• _What you need to do_
Pick each line that has "flex" out of the records.

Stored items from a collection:
⁂

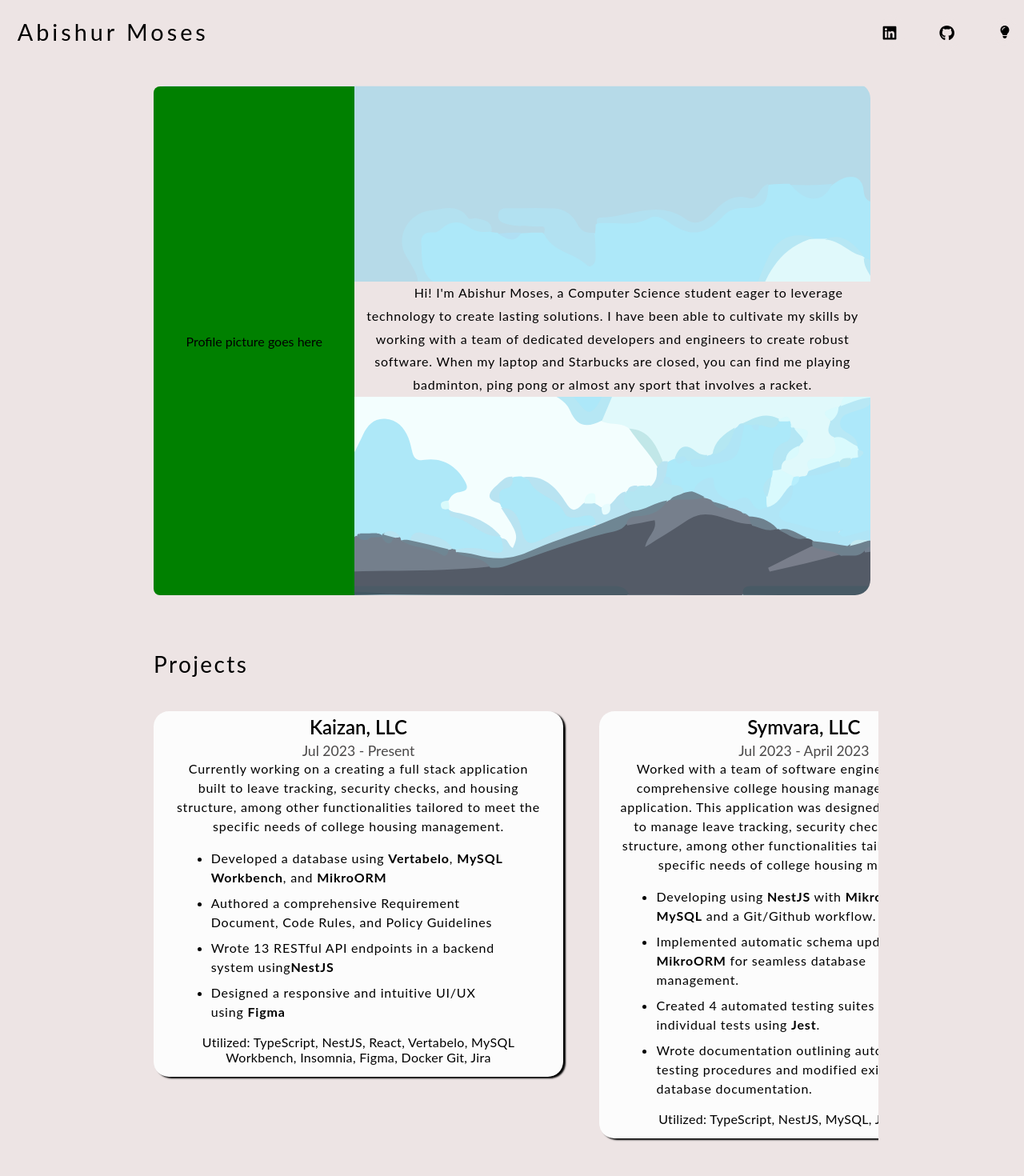
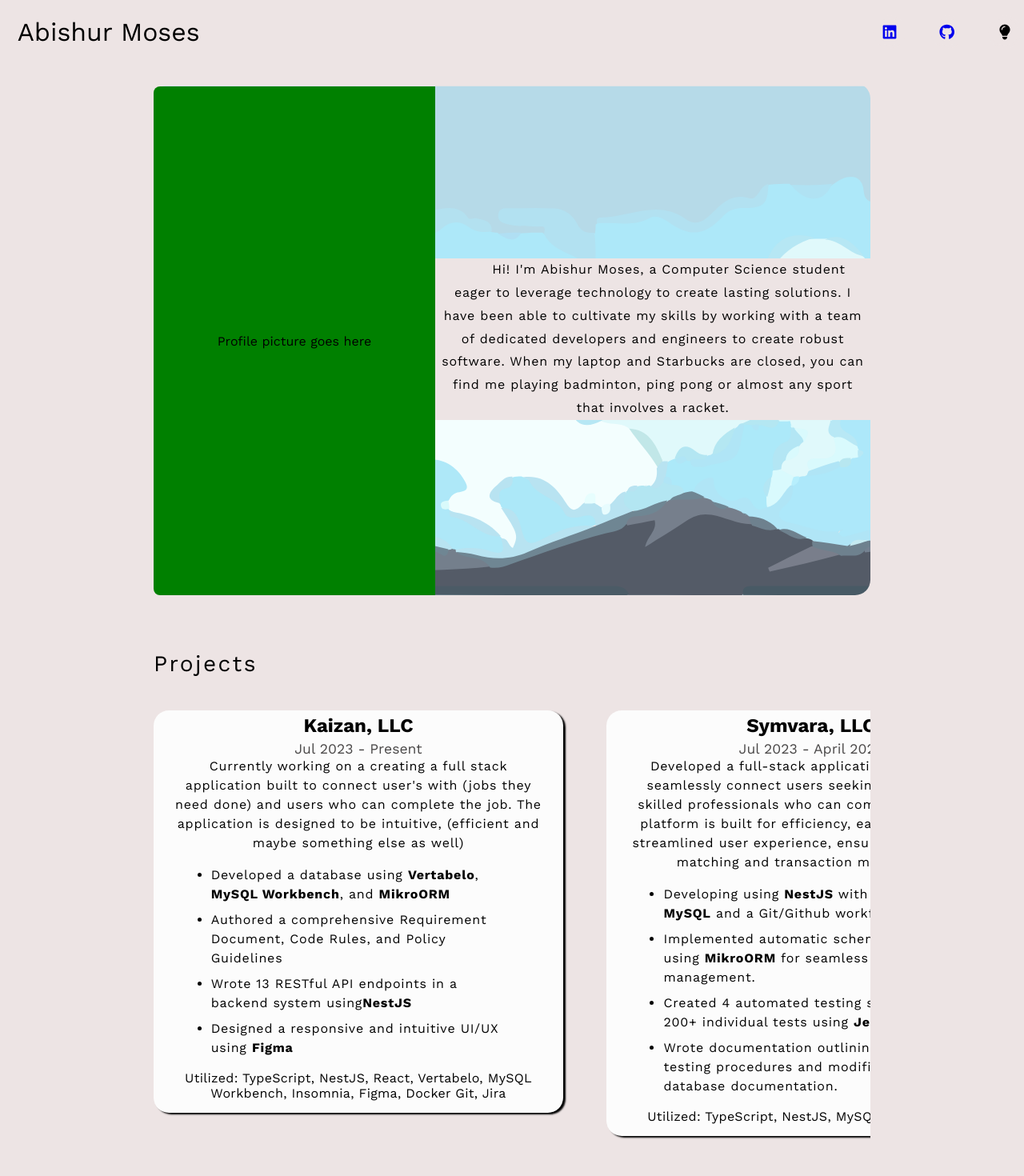
Before and after one commit to AbishurMoses/Portfolio, a React (Vite) app: page / in a window 1280 px wide. Shown: the top 1470 px of the page at 80% size. Built offline with nearby package versions, Linux system fonts and the light colour scheme.

Commit message:
eerything but picture

```diff
--- a/src/App.css
+++ b/src/App.css
@@ -1,5 +1,7 @@
+@import url('https://fonts.googleapis.com/css2?family=Work+Sans:wght@400;500;700&display=swap');
+
 html {
-  font-family: Helvetica, Arial, sans-serif;
+  font-family: 'Work Sans', Arial, sans-serif;
 }
 body {
   background-color: #ede4e4;
@@ -12,11 +14,9 @@
 p {
   padding: 0px;
   margin: 0px;
-  font-family: Lato, sans-serif;
 }
 a {
   text-decoration: none;
-  color: inherit;
 }
 
 #main-cont {
@@ -28,7 +28,7 @@
   gap: 1.5rem;
 }
 
-#experience-cont,
+/* #experience-cont, */
 #project-cont {
   width: 100vw;
   height: 100vh;
@@ -56,14 +56,11 @@
 .title {
   width: 85vw;
   margin: 0px 0px 0px 2%;
-  font-size: 1.8rem;
-  letter-spacing: 0.25rem;
+  font-size: 2.0rem;
   font-stretch: condensed;
 }
 
-.link-cont,
-.link-cont,
-#dropdown {
+.link-cont {
   border-radius: 100%;
   width: 1.75rem;
   height: 1.75rem;
@@ -135,8 +132,7 @@
   font-size: 100%;
   background-color: #ede4e4;
   padding: 0rem 0.5rem 0rem 0.5rem;
-  width: 100%;
-  /* border-radius: 0rem .5rem .5rem 0rem; */
+  width: 60%;
 }
 
 #symvara,
@@ -146,6 +142,7 @@
   flex-direction: column;
   justify-content: center;
   align-items: center;
+  overflow-y: auto;
 }
 
 #pro-title {
@@ -163,14 +160,13 @@
 
 #experience {
   display: flex;
-  flex-direction: column;
+  flex-direction: row;
   width: 100%;
-  height: 100vh;
   gap: 5%;
-  overflow-y: scroll;
+  overflow-y: hidden;
   padding: 0 10px 5px 10px;
-  box-sizing: content-box;
-  flex-wrap: wrap;
+  box-sizing: border-box;
+  scroll-snap-type: x mandatory;
   -ms-overflow-style: none; /* Internet Explorer 10+ */
   scrollbar-width: none; /* Firefox */
 }
@@ -179,15 +175,24 @@
   display: none; /* Safari and Chrome */
 }
 
+#experience > * {
+  scroll-snap-align: start;
+  flex-shrink: 0;
+  width: auto;
+  margin-right: 10px;
+
+}
+
 #symvara,
 #nuclear-power-plant,
 #kaizan {
   width: 40vw;
-  height: auto;
+  height: fit-content;
   background-color: #fcfcfc;
   border-radius: 1.2rem;
   box-shadow: 3px 2px 2px black;
   display: flex;
+  flex-direction: column;
   justify-content: flex-start;
   align-items: center;
   overflow: hidden;
@@ -206,6 +211,7 @@
 .range {
   font-size: 1.1rem;
   color: #4a4848;
+  /* color: blue; */
   text-align: center;
 }
 
--- a/src/App.jsx
+++ b/src/App.jsx
@@ -2,7 +2,7 @@
 import { useState } from "react";
 import { FontAwesomeIcon } from "@fortawesome/react-fontawesome";
 import { faGithub, faLinkedin } from "@fortawesome/free-brands-svg-icons";
-import { faFileDownload, faLightbulb } from "@fortawesome/free-solid-svg-icons";
+import { faLightbulb } from "@fortawesome/free-solid-svg-icons";
 import {
   faEye,
   faLightbulb as faLightbulbOn,
@@ -42,8 +42,7 @@
                 <FontAwesomeIcon icon={faGithub} />
               </a>
             </div>
-            <div id="dropdown" onClick={toolbar}>
-              {" "}
+            <div className="link-cont" onClick={toolbar}>
               {clickedToolBar ? (
                 <FontAwesomeIcon icon={faLightbulbOn} />
               ) : (
@@ -71,17 +70,16 @@
           </div>
           <div id="experience">
             <div id="kaizan">
-              <div className="title-con">
+              <div >
                 <p className="exp-title">Kaizan, LLC</p>
                 <p className="range">Jul 2023 - Present</p>
               </div>
               <div className="des-cont">
                 <p className="des">
                   Currently working on a creating a full stack application built to
+                  connect user's with (jobs they need done) and users who can complete
+                  the job. The application is designed to be intuitive, (efficient and maybe something else as well)
 
-                  leave tracking, security checks, and housing structure, among
-                  other functionalities tailored to meet the specific needs of
-                  college housing management.
                 </p>
               </div>
               <div className="details-cont">
@@ -112,18 +110,17 @@
             </div>
             {/* --------------------------------------------------------------------- */}
             <div id="symvara">
-              <div className="title-con">
+              <div>
                 <p className="exp-title">Symvara, LLC</p>
                 <p className="range">Jul 2023 - April 2023</p>
               </div>
               <div className="des-cont">
                 <p className="des">
-                  Worked with a team of software engineers to create
-                  a comprehensive college housing management software
-                  application. This application was designed to enable clients to manage
-                  leave tracking, security checks, and housing structure, among
-                  other functionalities tailored to meet the specific needs of
-                  college housing management.
+                  Developed a full-stack application designed to seamlessly
+                  connect users seeking services with skilled professionals
+                  who can complete them. The platform is built for efficiency,
+                  ease of use, and a streamlined user experience, ensuring seamless
+                  job matching and transaction management
                 </p>
               </div>
               <div className="details-cont">
@@ -163,7 +160,7 @@
             <div id="nuclear-power-plant">
               <div className="exp-title">
                 <p className="title">Nulclear Power Plant</p>
-                <p className="range">Feb 2022 - Mar 2022</p>
+                <p className="range">Feb 2020 - Mar 2022</p>
               </div>
               <div className="des-cont">
                 <p className="des">
@@ -199,11 +196,11 @@
                 <FontAwesomeIcon icon={faEye} /> View My Resume
               </div>
             </a>
-            <a href={resume} download={"Abishur's Resume.pdf"} target="_blank">
+            {/* <a href={resume} download={"Abishur's Resume.pdf"} target="_blank">
               <div className="resume">
                 <FontAwesomeIcon icon={faFileDownload} /> Download my Resume
               </div>
-            </a>
+            </a> */}
           </div>
         </section>
       </main>
```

⁂

• _Your solution_
   flex-direction: column;
   display: flex;
-  flex-direction: column;
+  flex-direction: row;
-  flex-wrap: wrap;
+  flex-shrink: 0;
   display: flex;
+  flex-direction: column;
   justify-content: flex-start;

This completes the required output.